A microscopic piece of heraldry necessarily stands condemned, because it merely pretends to hint that the owner thinks himself a person of distinction, instead of performing the true function of enabling the casual observer to identify the owner. Monograms and unostentatious heraldry are therefor the badge of the parvenu, and such heraldry is usually bogus. Genuine arms are almost always displayed boldly and beautifully at every possible opportunity, indoors and out. --
Thomas Innes of Learney, Scots Heraldry, pp. 161-162
I'm an Academic Herald. I'm not a "real" herald; I don't register people's coats of arms (though I can certainly suggest designs for those who might be interested). What I do is study, research, teach, and write about heraldry. And I like to share what I have learned about heraldry, hence this blog. I hope that you'll find it informative, interesting at least occasionally, and worth your time to come back. Got a question? Comments? Feel free to let me know. I'd love to hear from you. You can find my contact information in my Profile.
I ran across a recent discussion about the coat of arms of Jan van Abbenbroek in The Netherlands, which appear in an old armorial, the Wape...
Genealogical Speakers Guild
Genealogical Speakers Guild
Thursday, June 14, 2018
Wow! I Hadn't Realized I Had Missed Sharing These.
You know how it is, you are just going along and living your life and getting stuff done and making progress on some of your to-do projects, and then something happens that throws you completely off track, and by the time you're back on your feet you've completely forgotten about where you were and what you were going to do, and so you've skipped entirely something? And a few years later, you run across the fact that you have completely spaced on something and now you have to go back and begin again?
Yeah, that's never happened to me, either.
Well, maybe once.
Way back in March 2015, I had posted that I was going to be taking a short leave of absence from posting owing to breaking my ankle in the yard here ("I fought the yard, and the yard won") because, among other things, it had become very difficult to get upstairs and sit at my computer. (See my post of March 27, 2015 at https://blog.appletonstudios.com/2015/03/a-short-i-hope-hiatus-from-posting.html for more details on this "incident" which has had such an effect as to blot from my mind some of the posts I was going to create back then.)

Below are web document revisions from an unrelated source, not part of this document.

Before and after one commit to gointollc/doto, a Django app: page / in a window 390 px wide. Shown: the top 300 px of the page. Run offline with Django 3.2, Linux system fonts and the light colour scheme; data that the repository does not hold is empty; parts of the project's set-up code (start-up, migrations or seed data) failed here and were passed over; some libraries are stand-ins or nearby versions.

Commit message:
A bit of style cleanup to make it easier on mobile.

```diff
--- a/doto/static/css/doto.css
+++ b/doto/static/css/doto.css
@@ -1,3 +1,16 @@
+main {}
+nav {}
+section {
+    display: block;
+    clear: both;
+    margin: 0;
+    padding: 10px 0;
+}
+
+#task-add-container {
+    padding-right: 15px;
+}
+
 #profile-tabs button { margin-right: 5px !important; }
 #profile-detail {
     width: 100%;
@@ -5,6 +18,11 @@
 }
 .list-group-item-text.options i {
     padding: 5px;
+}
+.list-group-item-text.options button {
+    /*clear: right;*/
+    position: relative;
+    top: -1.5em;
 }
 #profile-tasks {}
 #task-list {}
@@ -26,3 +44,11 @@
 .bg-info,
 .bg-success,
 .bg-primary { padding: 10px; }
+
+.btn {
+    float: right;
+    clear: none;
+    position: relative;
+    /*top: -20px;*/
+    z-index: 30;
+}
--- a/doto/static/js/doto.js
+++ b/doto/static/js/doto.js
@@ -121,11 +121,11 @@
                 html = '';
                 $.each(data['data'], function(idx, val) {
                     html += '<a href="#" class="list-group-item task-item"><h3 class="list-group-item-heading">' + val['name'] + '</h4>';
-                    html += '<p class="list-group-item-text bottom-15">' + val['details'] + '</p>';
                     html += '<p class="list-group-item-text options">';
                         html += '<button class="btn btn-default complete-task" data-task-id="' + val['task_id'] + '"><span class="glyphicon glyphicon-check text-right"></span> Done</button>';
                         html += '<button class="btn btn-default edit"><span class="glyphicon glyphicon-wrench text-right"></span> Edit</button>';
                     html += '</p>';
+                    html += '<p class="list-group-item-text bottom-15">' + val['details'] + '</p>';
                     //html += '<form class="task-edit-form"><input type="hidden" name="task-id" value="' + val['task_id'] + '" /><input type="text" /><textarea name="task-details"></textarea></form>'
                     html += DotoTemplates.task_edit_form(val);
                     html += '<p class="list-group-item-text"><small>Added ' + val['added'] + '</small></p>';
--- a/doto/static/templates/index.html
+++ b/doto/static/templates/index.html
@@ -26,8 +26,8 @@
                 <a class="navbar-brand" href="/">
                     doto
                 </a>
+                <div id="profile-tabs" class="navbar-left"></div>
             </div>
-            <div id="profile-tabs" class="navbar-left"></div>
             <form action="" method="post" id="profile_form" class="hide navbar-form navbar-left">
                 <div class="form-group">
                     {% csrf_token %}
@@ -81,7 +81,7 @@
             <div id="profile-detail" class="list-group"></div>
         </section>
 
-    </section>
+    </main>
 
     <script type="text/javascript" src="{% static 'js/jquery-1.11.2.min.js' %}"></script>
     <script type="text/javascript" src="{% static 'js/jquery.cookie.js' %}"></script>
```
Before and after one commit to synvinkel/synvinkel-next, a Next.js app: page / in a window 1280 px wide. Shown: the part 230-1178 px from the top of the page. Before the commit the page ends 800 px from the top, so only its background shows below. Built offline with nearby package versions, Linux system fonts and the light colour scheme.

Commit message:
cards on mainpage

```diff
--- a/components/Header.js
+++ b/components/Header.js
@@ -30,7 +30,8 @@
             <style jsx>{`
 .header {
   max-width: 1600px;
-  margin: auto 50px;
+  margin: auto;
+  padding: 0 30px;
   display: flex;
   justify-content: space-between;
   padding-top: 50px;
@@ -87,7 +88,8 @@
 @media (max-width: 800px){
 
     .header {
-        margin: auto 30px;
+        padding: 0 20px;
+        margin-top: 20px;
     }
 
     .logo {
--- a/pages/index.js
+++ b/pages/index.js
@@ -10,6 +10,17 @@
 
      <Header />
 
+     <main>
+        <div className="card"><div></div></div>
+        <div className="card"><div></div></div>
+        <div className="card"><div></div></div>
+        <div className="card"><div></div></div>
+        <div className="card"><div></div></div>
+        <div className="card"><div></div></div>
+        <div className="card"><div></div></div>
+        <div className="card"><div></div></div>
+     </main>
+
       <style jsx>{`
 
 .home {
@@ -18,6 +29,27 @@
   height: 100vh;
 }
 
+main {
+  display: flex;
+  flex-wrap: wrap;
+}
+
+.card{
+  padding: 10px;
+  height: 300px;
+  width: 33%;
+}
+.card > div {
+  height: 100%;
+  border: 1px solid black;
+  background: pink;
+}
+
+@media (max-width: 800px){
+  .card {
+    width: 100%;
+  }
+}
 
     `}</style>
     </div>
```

In any case, that hiatus interrupted a somewhat slapdash series I had been doing on the heraldry I had photographed in and around London, England in the fall of 2014. And in the process of doing another big project (I've decided to try to organize many of my photos of heraldry taken over the years into a single folder on my computer that amounts in essence to an armorial of coats of arms that I have seen and photographed), I discovered that I had, in fact, failed to continue that series of posts of heraldry found in and around London.
So here I am, three years later, finally taking up pen (keyboard?) in hand and writing about some of the coats of arms that I can identify (and then adding them to my folder of "heraldry I have seen").

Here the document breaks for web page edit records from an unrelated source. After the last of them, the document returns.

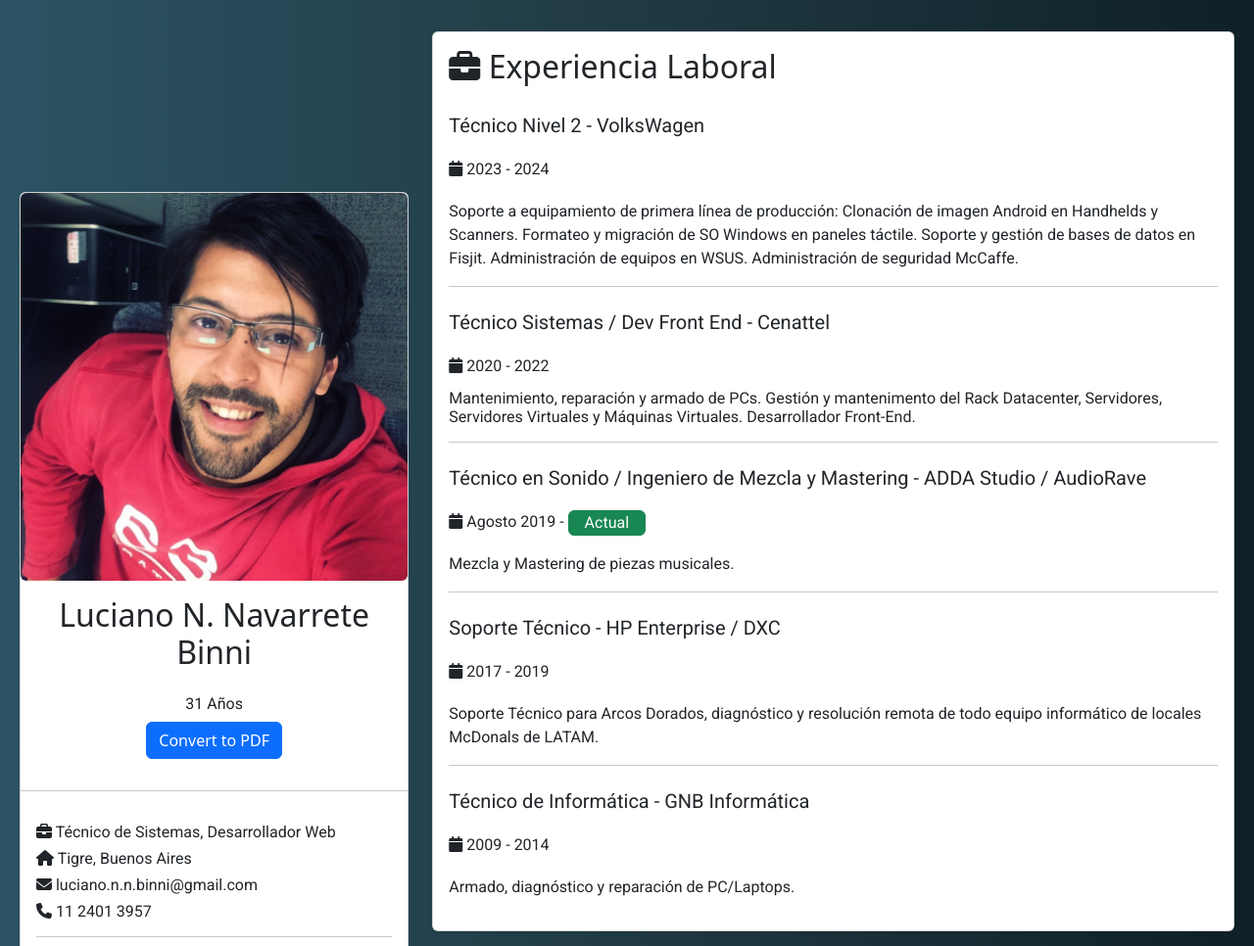
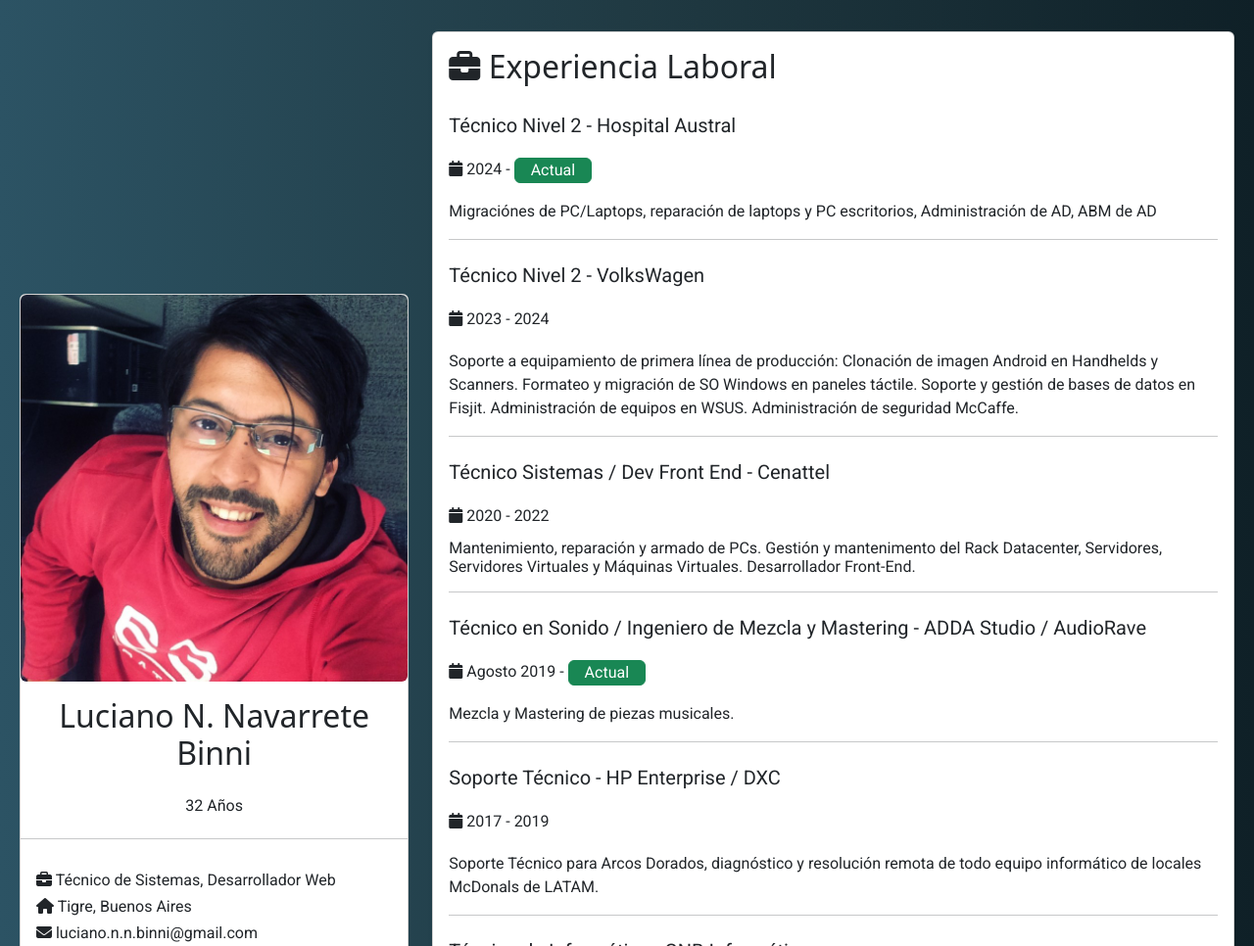
Before and after one commit to lnnb/lnnb.github.io, a plain HTML site: page index.html in a window 1280 px wide. Shown: the top 966 px of the page at 98% size. Drawn offline with nearby package versions, Linux system fonts and the light colour scheme; a script that the page names is missing.

Commit message:
Commit Index Update

```diff
--- a/index.html
+++ b/index.html
@@ -27,10 +27,10 @@
                     </div>
 
                         <h2 class="ml-4 mt-3 text-center">Luciano N. Navarrete Binni</h2>
-                        <h6 class="ml-4 mt-3 text-center">31 Años</h6>
-                        <div class="col-md-12 text-center mb-3">
+                        <h6 class="ml-4 mt-3 text-center">32 Años</h6>
+                        <!--<div class="col-md-12 text-center mb-3">
                             <button class="btn btn-primary" id="btnCrearPdf">Convert to PDF</button>
-                        </div>
+                        </div>-->
                         <hr class="mt-n1">
                         <div class="card-body mt-n3">
                             <h6><i class="fas fa-briefcase mr-2"></i> Técnico de Sistemas, Desarrollador Web</h6>
@@ -72,6 +72,11 @@
                     <div class="card mt-4 shadow-sm">
                         <div class="card-body">
                             <h2><i class="fa-solid fa-briefcase mb-2 mr-2"></i> Experiencia Laboral</h2>
+                            <h5 class="mt-4">Técnico Nivel 2 - Hospital Austral</h5>
+                            <h6><i class="fas fa-calendar my-3 mr-3"></i> 2024 - <button class="btn btn-success px-3 py-0"> Actual
+                            </h6>
+                            <p>Migraciónes de PC/Laptops, reparación de laptops y PC escritorios, Administración de AD, ABM de AD</p>
+                            <hr>
                             <h5 class="mt-4">Técnico Nivel 2 - VolksWagen</h5>
                             <h6><i class="fas fa-calendar my-3 mr-3"></i> 2023 - 2024
                             </h6>
```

So to begin anew:
We started out early one morning to visit a specific church in the City of Westminster.
The arms of the City of Westminster in London are not to be confused with the arms of Westminster Abbey, which is located in the City of Westminster, which latter can be found on a sign outside the Abbey:
No, the arms of the City of Westminster, though they also contain "on a chief [an x] between two roses" are, as you can see, quite different:
Here (above) they are as depicted on the wall of the City Archives ...
And here, drawn in a very modern rendering on a temporary wall around a construction site. (I have cropped out the words "Welcome to Westminster" that were also on the sign.)
And, frankly, it is examples like these two depictions, classic and modern, that I like to use when I see people arguing to replace an "outdated" coat of arms with a modern logo, as a way to demonstrate how heraldry is not a static art, and that a coat of arms can be updated to appeal to new tastes without tossing the arms into the dustbin of history to be replaced by something completely different, which itself may have a short shelf-life and itself need to be replaced in just a very few years.
Anyway, "Welcome to Westminster!" I hope that you will enjoy the next several posts of some of the heraldry to be found there.